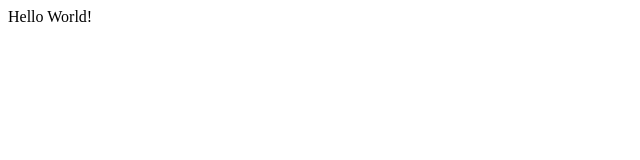
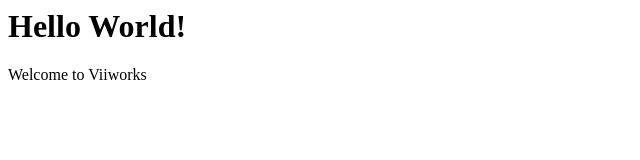
Before and after one commit to izamarasigan/project1, a plain HTML site: page index.html in a window 1280 px wide. Shown: the whole page, without its empty margins (0-640 px from the left). Drawn offline with Linux system fonts and the light colour scheme.

Commit message:
Add more Description to index

```diff
--- a/index.html
+++ b/index.html
@@ -1,8 +1,9 @@
 <html>
-<head>
-	<title></title>
-</head>
-<body>
-	<p>Hello World!</p>
-</body>
+	<head>
+		<title></title>
+	</head>
+	<body>
+		<h1>Hello World!</h1>
+		<p>Welcome to Viiworks</p>
+	</body>
 </html>
```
§ §
• **The task**: Print each entry exactly, leaving pictures out.

• **Written answer**:
Before and after one commit to izamarasigan/project1, a plain HTML site: page index.html in a window 1280 px wide. Shown: the whole page, without its empty margins (0-640 px from the left). Drawn offline with Linux system fonts and the light colour scheme.

Commit message:
Add more Description to index

```diff
--- a/index.html
+++ b/index.html
@@ -1,8 +1,9 @@
 <html>
-<head>
-	<title></title>
-</head>
-<body>
-	<p>Hello World!</p>
-</body>
+	<head>
+		<title></title>
+	</head>
+	<body>
+		<h1>Hello World!</h1>
+		<p>Welcome to Viiworks</p>
+	</body>
 </html>
```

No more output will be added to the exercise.